ST: Oh, different sources. I've played with a lot of people that have influenced me in that realm—[saxophonist/flautist] Rahsaan Roland Kirk in particular. I've played with B.B. King, I've played with Ray Charles, and [while] coming up, I used to listen to a lot of blues—and not just Albert King, B.B. King and Muddy Waters. I used to love the way [saxophonist] Yusef Lateef played the blues. He was a favorite of mine.

AAJ:You mentioned Rahsaan Roland Kirk—his influence on you is well documented and you started your career with him. I know he introduced you to playing the shells, but I'm curious to know where he learned to play the shells.

Steve TurreST: Well, he didn't really play shells plural; he had a shell. He had all kinds of different sounds, man, he would blow whistles and ring bells and have a siren, and every once in a while he'd just pick up the shell and blow it. It had a real beautiful tone and I was really enthralled by the tone quality, by the sound of it. So he introduced me to the sound of the shell and I got one and started experimenting with it, and I discovered that if I put my hand in there I could change the pitch, and one thing led to another.

AAJ: There's a beautiful Ray Charles tribute on the album, "Brother Ray," and you succeed in capturing the voice of Ray Charles very well, particularly in the plunger solo...

ST: On a lot of my records, he was a big influence.

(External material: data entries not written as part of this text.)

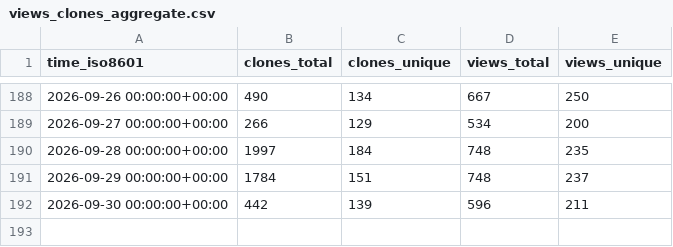
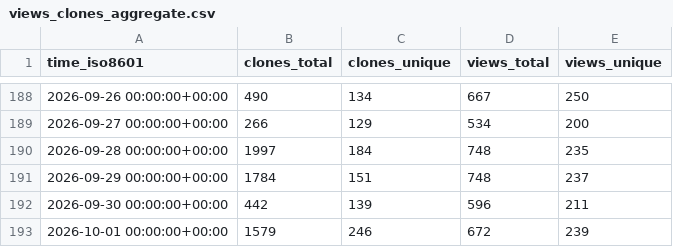
Before and after one commit to Minebuddy/bambuddy-filemanager, a CSV file: maziggy/bambuddy/ghrs-data/views_clones_aggregate.csv, drawn as a sheet; only a part is shown, gaps mark what is left out.

```diff
--- a/maziggy/bambuddy/ghrs-data/views_clones_aggregate.csv
+++ b/maziggy/bambuddy/ghrs-data/views_clones_aggregate.csv
@@ -192 +192,2 @@ time_iso8601,clones_total,clones_unique,views_total,views_unique
 2026-09-30 00:00:00+00:00,442,139,596,211
+2026-10-01 00:00:00+00:00,1579,246,672,239
```
Also changed, not shown: 1 other file.
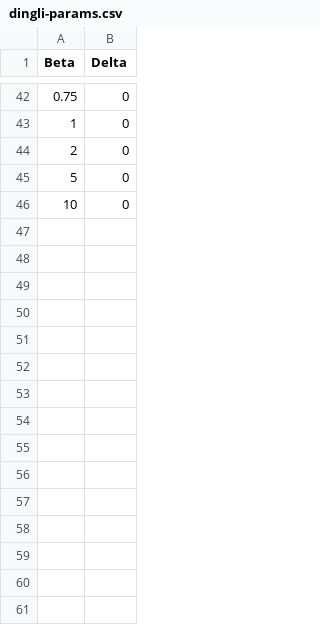
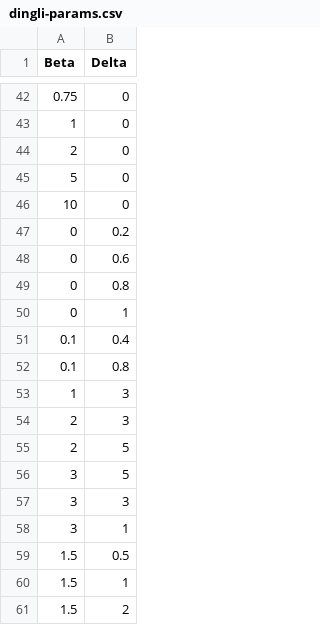
Before and after one commit to wisefool769/evolutionary-games, a CSV file: Results/Dingli/dingli-params.csv, drawn as a sheet; only a part is shown, gaps mark what is left out.

```diff
--- a/Results/Dingli/dingli-params.csv
+++ b/Results/Dingli/dingli-params.csv
@@ -46 +46,16 @@ Beta,Delta
 10,0
+0,0.2
+0,0.6
+0,0.8
+0,1
+0.1,0.4
+0.1,0.8
+1,3
+2,3
+2,5
+3,5
+3,3
+3,1
+1.5,0.5
+1.5,1
+1.5,2
```
Also changed, not shown: Results/Basanta/basanta-params.csv, Results/Basanta/basanta_param-scan.csv, 38 other files.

You know, a lot of the younger musicians today are allergic to the blues—and that's the foundation of our music, so I don't quite understand that—but I'm proud to play the blues. I enjoy playing the blues.

AAJ: What do you mean when you say they are allergic to the blues?

ST:They deliberately don't reference it, and in a lot of cases they can't play it, or didn't learn to play it and therefore put it down. They act like it's old, but the blues is an expression of life, and life doesn't get old—life goes on.

AAJ: Do you think that a lot of musicians today associate the blues with outdated, outmoded music?

ST: The blues is never old. You see, there's two kinds of music, good music and there's the other kind. Are you going to tell me that Mozart is outdated? Are you going to tell me that Duke Ellington is outdated and old? I hear a lot of new writers today writing stuff for big bands and I still haven't heard anybody come close to what Duke Ellington wrote.

They can't play it, so they say it's old, but you see there's a trap there, and that is by calling something old and saying, "I gotta be something new," they're setting themselves up because in ten years, what they're doing now—somebody else will say that's old. Why have you got to do something new? Why don't you just do something good? Do something with feeling, something that makes people feel and not just say, "Oh, that's interesting."

AAJ: There's another great tune on the album, "Para El Comandante," dedicated to [multi-instrumentalist] Mario Rivera. He was an exceptional musician, but an unsung figure to a large degree. How would you rate him in the pantheon of Latin jazz musicians?

ST: At the very top, with the greatest of the greats.

AAJ: Why did he only ever record the one album as a leader, El Comandante (RTE, 1996)? Why do you think he was not more prolific as a leader?

ST: That's a good question. I don't know. You know, the music business is a strange thing, but most of the time it doesn't have a lot to do with music. Sometimes it has to do with being in the right place at the right time.

Mario was from the Dominican Republic, not from the United States. He worked his way up to greatness by playing with Machito's band, by playing with Tito Puente's band—all the greats—but I don't think the music business perceived him as a leader, even though he was a leader. He wasn't given that opportunity. He used to have a meringue jazz band that I played in called the Salsa Refugees, which was very innovative. I haven't heard anything like that before or since.

AAJ: Am I right in thinking that the Salsa Refugees never recorded a CD?

ST: Yeah, not really, no.

AAJ: Are there any live recordings in the can that might see the light of day?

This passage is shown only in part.